The entries need to be copied exactly as they stand, images left out.

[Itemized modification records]
[Start of Attachment]
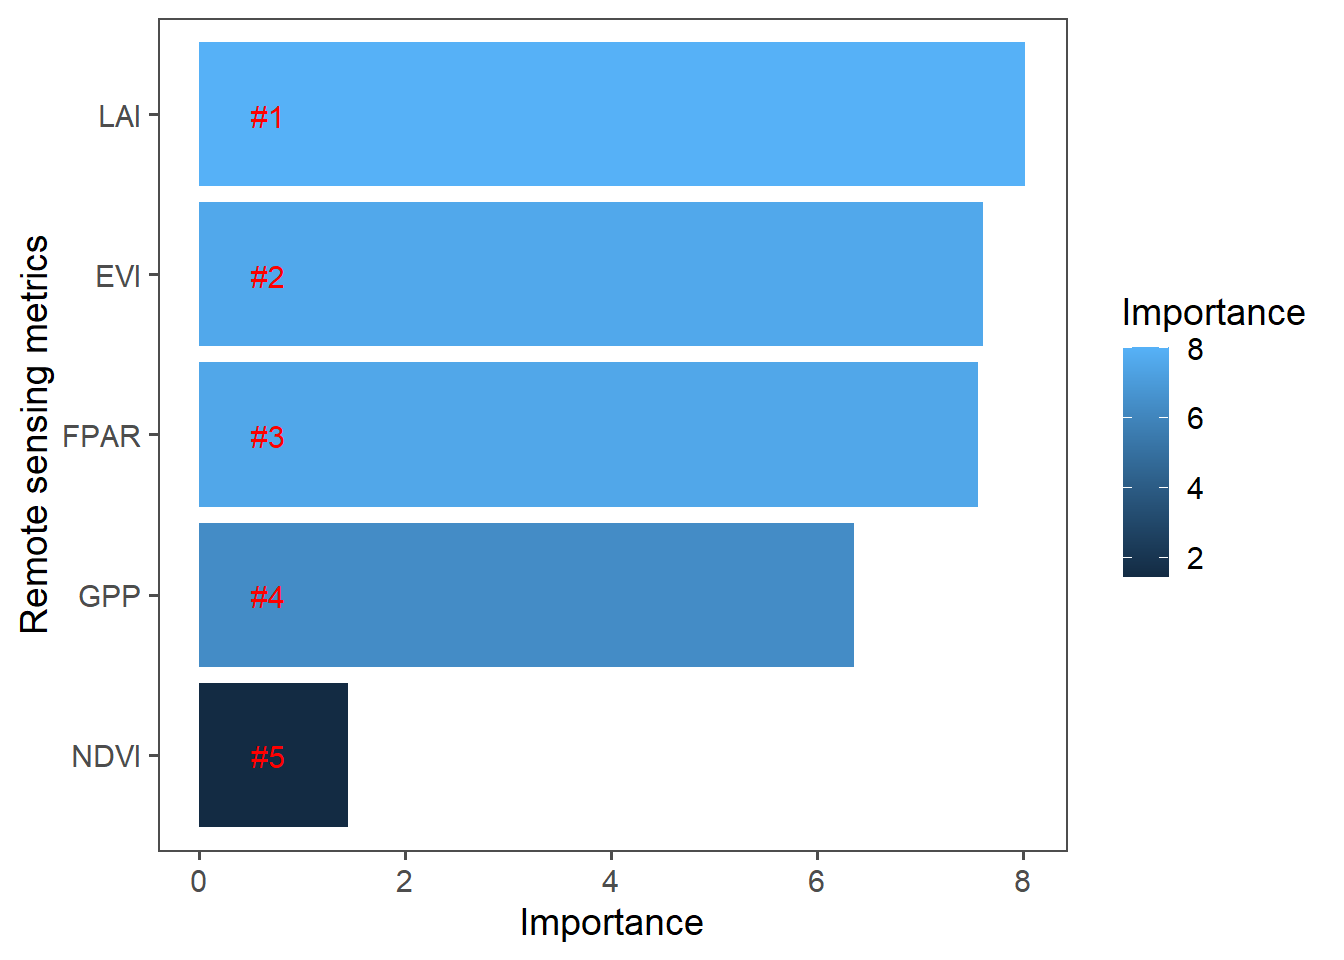
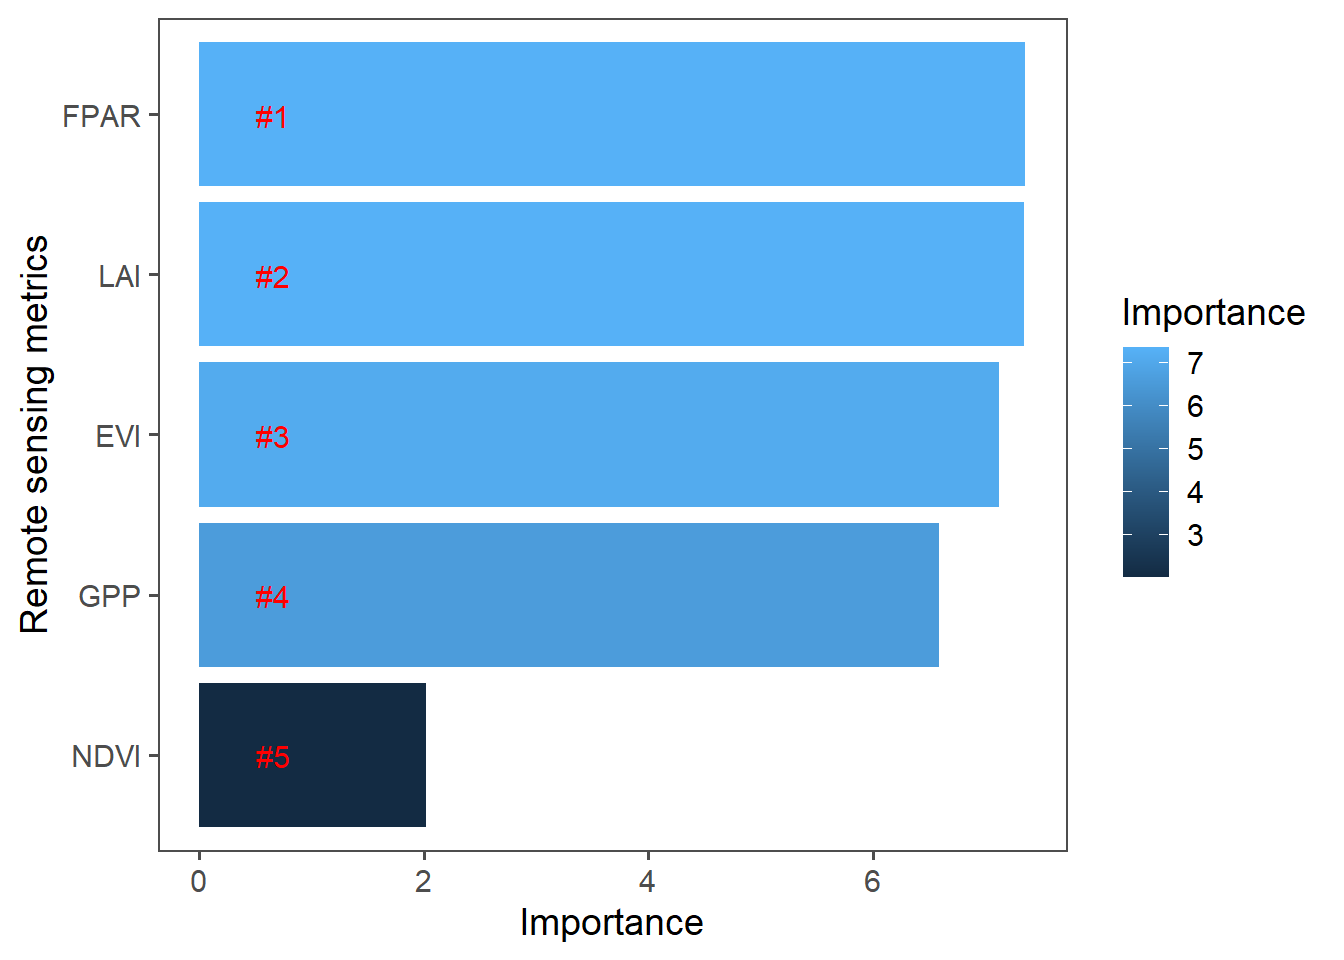
--Updates

diff --git a/yield.html b/yield.html
@@ -650,11 +650,11 @@ rf = randomForest(Yield_tonnes~., data=data[, -1], importance=TRUE, ntree = 500)
 importance &lt;- importance(rf)
 importance</code></pre>
 <pre><code>##       %IncMSE IncNodePurity
-## NDVI 1.444039    1566907492
-## EVI  7.605693    1764283558
-## FPAR 7.564089    2032271516
-## LAI  8.017084    1974147276
-## GPP  6.360913    1547766612</code></pre>
+## NDVI 2.023014    1598126228
+## EVI  7.126598    1709219119
+## FPAR 7.355854    1753478416
+## LAI  7.348654    1896365793
+## GPP  6.589853    1772987638</code></pre>
 <pre class="r"><code>rf</code></pre>
 <pre><code>## 
 ## Call:
@@ -663,8 +663,8 @@ importance</code></pre>
 ##                      Number of trees: 500
 ## No. of variables tried at each split: 1
 ## 
-##           Mean of squared residuals: 356485559
-##                     % Var explained: 41.35</code></pre>
+##           Mean of squared residuals: 363342792
+##                     % Var explained: 40.22</code></pre>
 <pre class="r"><code>varImportance &lt;- data.frame(Variables = row.names(importance), 
                             Importance = round(importance[ ,&#39;%IncMSE&#39;],2))
 
@@ -725,11 +725,11 @@ summary(p.lm)</code></pre>
 rf = randomForest(Yield_tonnes~., data=train, importance=TRUE, ntree = 500)
 importance(rf)</code></pre>
 <pre><code>##       %IncMSE IncNodePurity
-## NDVI 3.710056     765252236
-## EVI  5.604258     707891238
-## FPAR 3.959830     868635168
-## LAI  4.556663     673492076
-## GPP  2.949243     790463031</code></pre>
+## NDVI 3.775943     760541215
+## EVI  4.924809     664381150
+## FPAR 4.038208     953335597
+## LAI  3.036205     655371315
+## GPP  4.337149     796134782</code></pre>
 <pre class="r"><code>rf</code></pre>
 <pre><code>## 
 ## Call:
@@ -738,8 +738,8 @@ importance(rf)</code></pre>
 ##                      Number of trees: 500
 ## No. of variables tried at each split: 1
 ## 
-##           Mean of squared residuals: 399536586
-##                     % Var explained: 7.8</code></pre>
+##           Mean of squared residuals: 398422113
+##                     % Var explained: 8.06</code></pre>
 <pre class="r"><code>#SVM https://rstudio-pubs-static.s3.amazonaws.com/280840_d4fb4f186d454d5dbce3ba2cbe4bbcdb.html#tune-svm-regression-model
 library(e1071)
 svm = svm(Yield_tonnes~., data=train, kernel=&quot;radial&quot;)
@@ -771,7 +771,7 @@ tuneResult</code></pre>
 ##  epsilon cost
 ##        0  0.5
 ## 
-## - best performance: 454040625</code></pre>
+## - best performance: 455161619</code></pre>
 <pre class="r"><code>plot(tuneResult)</code></pre>
 <p><img src="yield_files/figure-html/y8-1.png" width="672" /></p>
 <p>From the SVM tuning graph we can see that the darker the region is the better our model is (because the RMSE is closer to zero in darker regions).</p>
@@ -804,9 +804,9 @@ rmse(observed_y-lm_y)</code></pre>
 <pre><code>## [1] 56.53507</code></pre>
 <pre class="r"><code>#RMSE from random Forest
 rmse(observed_y-rf_y)</code></pre>
-<pre><code>## [1] 19753.25</code></pre>
+<pre><code>## [1] 20048.64</code></pre>
 <pre class="r"><code>MAPE(observed_y, rf_y)</code></pre>
-<pre><code>## [1] 22.26277</code></pre>
+<pre><code>## [1] 22.38854</code></pre>
 <pre class="r"><code>#RMSE from SVM not tuned
 rmse(observed_y-svm_y)</code></pre>
 <pre><code>## [1] 30644.81</code></pre>
@@ -823,9 +823,9 @@ newdata &lt;- index[index$Year==2020, ]
 rf_y &lt;- predict(rf, newdata)
 rf_y</code></pre>
 <pre><code>##       21 
-## 92674.83</code></pre>
+## 92500.98</code></pre>
 <p>The predicted maize yield for the year 2020 is 94010.84 tonnes.</p>
-<p><a href="index.html">PREVIOUS PAGE</a>.</p>
+<p><a href="index.html"><strong>PREVIOUS PAGE</strong></a>.</p>
 </div>
 
 <p> Created 14th May 2021 Copyright &copy; Benson Kenduiywo, Inc. All rights reserved.</p>

diff --git a/indices.html b/indices.html
@@ -484,7 +484,7 @@ scores &lt;- apply(index[,-1], 2, zscore)
 scores &lt;- cbind(index[,&quot;Year&quot;], scores)
 colnames(scores)[1] &lt;- &quot;Year&quot;
 saveRDS(scores, paste0(root,&#39;outputs/2000_2020_MODIS_st_indices.rds&#39;))</code></pre>
-<p><a href="MODISprocessing.html">PREVIOUS PAGE</a> &lt;&lt;&lt; &gt;&gt;&gt; <a href="yield.html">NEXT PAGE</a>.</p>
+<p><a href="MODISprocessing.html"><strong>PREVIOUS PAGE</strong></a> &lt;&lt;&lt; &gt;&gt;&gt; <a href="yield.html"><strong>NEXT PAGE</strong></a>.</p>
 </div>
 
 <p> Created 14th May 2021 Copyright &copy; Benson Kenduiywo, Inc. All rights reserved.</p>

diff --git a/MODISprocessing.html b/MODISprocessing.html
@@ -600,7 +600,7 @@ length(n)</code></pre>
     writeRaster(out, filename, overwrite=TRUE)
   }
 }</code></pre>
-<p><a href="modis.html">PREVIOUS PAGE</a> &lt;&lt;&lt; &gt;&gt;&gt; <a href="indices.html">NEXT PAGE</a>.</p>
+<p><a href="modis.html"><strong>PREVIOUS PAGE</strong></a> &lt;&lt;&lt; &gt;&gt;&gt; <a href="indices.html"><strong>NEXT PAGE</strong></a>.</p>
 </div>
 
 <p> Created 14th May 2021 Copyright &copy; Benson Kenduiywo, Inc. All rights reserved.</p>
[End of Attachment]
### PROBLEM SOLUTION
--Updates

diff --git a/yield.html b/yield.html
@@ -650,11 +650,11 @@ rf = randomForest(Yield_tonnes~., data=data[, -1], importance=TRUE, ntree = 500)
 importance &lt;- importance(rf)
 importance</code></pre>
 <pre><code>##       %IncMSE IncNodePurity
-## NDVI 1.444039    1566907492
-## EVI  7.605693    1764283558
-## FPAR 7.564089    2032271516
-## LAI  8.017084    1974147276
-## GPP  6.360913    1547766612</code></pre>
+## NDVI 2.023014    1598126228
+## EVI  7.126598    1709219119
+## FPAR 7.355854    1753478416
+## LAI  7.348654    1896365793
+## GPP  6.589853    1772987638</code></pre>
 <pre class="r"><code>rf</code></pre>
 <pre><code>## 
 ## Call:
@@ -663,8 +663,8 @@ importance</code></pre>
 ##                      Number of trees: 500
 ## No. of variables tried at each split: 1
 ## 
-##           Mean of squared residuals: 356485559
-##                     % Var explained: 41.35</code></pre>
+##           Mean of squared residuals: 363342792
+##                     % Var explained: 40.22</code></pre>
 <pre class="r"><code>varImportance &lt;- data.frame(Variables = row.names(importance), 
                             Importance = round(importance[ ,&#39;%IncMSE&#39;],2))
 
@@ -725,11 +725,11 @@ summary(p.lm)</code></pre>
 rf = randomForest(Yield_tonnes~., data=train, importance=TRUE, ntree = 500)
 importance(rf)</code></pre>
 <pre><code>##       %IncMSE IncNodePurity
-## NDVI 3.710056     765252236
-## EVI  5.604258     707891238
-## FPAR 3.959830     868635168
-## LAI  4.556663     673492076
-## GPP  2.949243     790463031</code></pre>
+## NDVI 3.775943     760541215
+## EVI  4.924809     664381150
+## FPAR 4.038208     953335597
+## LAI  3.036205     655371315
+## GPP  4.337149     796134782</code></pre>
 <pre class="r"><code>rf</code></pre>
 <pre><code>## 
 ## Call:
@@ -738,8 +738,8 @@ importance(rf)</code></pre>
 ##                      Number of trees: 500
 ## No. of variables tried at each split: 1
 ## 
-##           Mean of squared residuals: 399536586
-##                     % Var explained: 7.8</code></pre>
+##           Mean of squared residuals: 398422113
+##                     % Var explained: 8.06</code></pre>
 <pre class="r"><code>#SVM https://rstudio-pubs-static.s3.amazonaws.com/280840_d4fb4f186d454d5dbce3ba2cbe4bbcdb.html#tune-svm-regression-model
 library(e1071)
 svm = svm(Yield_tonnes~., data=train, kernel=&quot;radial&quot;)
@@ -771,7 +771,7 @@ tuneResult</code></pre>
 ##  epsilon cost
 ##        0  0.5
 ## 
-## - best performance: 454040625</code></pre>
+## - best performance: 455161619</code></pre>
 <pre class="r"><code>plot(tuneResult)</code></pre>
 <p><img src="yield_files/figure-html/y8-1.png" width="672" /></p>
 <p>From the SVM tuning graph we can see that the darker the region is the better our model is (because the RMSE is closer to zero in darker regions).</p>
@@ -804,9 +804,9 @@ rmse(observed_y-lm_y)</code></pre>
 <pre><code>## [1] 56.53507</code></pre>
 <pre class="r"><code>#RMSE from random Forest
 rmse(observed_y-rf_y)</code></pre>
-<pre><code>## [1] 19753.25</code></pre>
+<pre><code>## [1] 20048.64</code></pre>
 <pre class="r"><code>MAPE(observed_y, rf_y)</code></pre>
-<pre><code>## [1] 22.26277</code></pre>
+<pre><code>## [1] 22.38854</code></pre>
 <pre class="r"><code>#RMSE from SVM not tuned
 rmse(observed_y-svm_y)</code></pre>
 <pre><code>## [1] 30644.81</code></pre>
@@ -823,9 +823,9 @@ newdata &lt;- index[index$Year==2020, ]
 rf_y &lt;- predict(rf, newdata)
 rf_y</code></pre>
 <pre><code>##       21 
-## 92674.83</code></pre>
+## 92500.98</code></pre>
 <p>The predicted maize yield for the year 2020 is 94010.84 tonnes.</p>
-<p><a href="index.html">PREVIOUS PAGE</a>.</p>
+<p><a href="index.html"><strong>PREVIOUS PAGE</strong></a>.</p>
 </div>
 
 <p> Created 14th May 2021 Copyright &copy; Benson Kenduiywo, Inc. All rights reserved.</p>

diff --git a/indices.html b/indices.html
@@ -484,7 +484,7 @@ scores &lt;- apply(index[,-1], 2, zscore)
 scores &lt;- cbind(index[,&quot;Year&quot;], scores)
 colnames(scores)[1] &lt;- &quot;Year&quot;
 saveRDS(scores, paste0(root,&#39;outputs/2000_2020_MODIS_st_indices.rds&#39;))</code></pre>
-<p><a href="MODISprocessing.html">PREVIOUS PAGE</a> &lt;&lt;&lt; &gt;&gt;&gt; <a href="yield.html">NEXT PAGE</a>.</p>
+<p><a href="MODISprocessing.html"><strong>PREVIOUS PAGE</strong></a> &lt;&lt;&lt; &gt;&gt;&gt; <a href="yield.html"><strong>NEXT PAGE</strong></a>.</p>
 </div>
 
 <p> Created 14th May 2021 Copyright &copy; Benson Kenduiywo, Inc. All rights reserved.</p>

diff --git a/MODISprocessing.html b/MODISprocessing.html
@@ -600,7 +600,7 @@ length(n)</code></pre>
     writeRaster(out, filename, overwrite=TRUE)
   }
 }</code></pre>
-<p><a href="modis.html">PREVIOUS PAGE</a> &lt;&lt;&lt; &gt;&gt;&gt; <a href="indices.html">NEXT PAGE</a>.</p>
+<p><a href="modis.html"><strong>PREVIOUS PAGE</strong></a> &lt;&lt;&lt; &gt;&gt;&gt; <a href="indices.html"><strong>NEXT PAGE</strong></a>.</p>
 </div>
 
 <p> Created 14th May 2021 Copyright &copy; Benson Kenduiywo, Inc. All rights reserved.</p>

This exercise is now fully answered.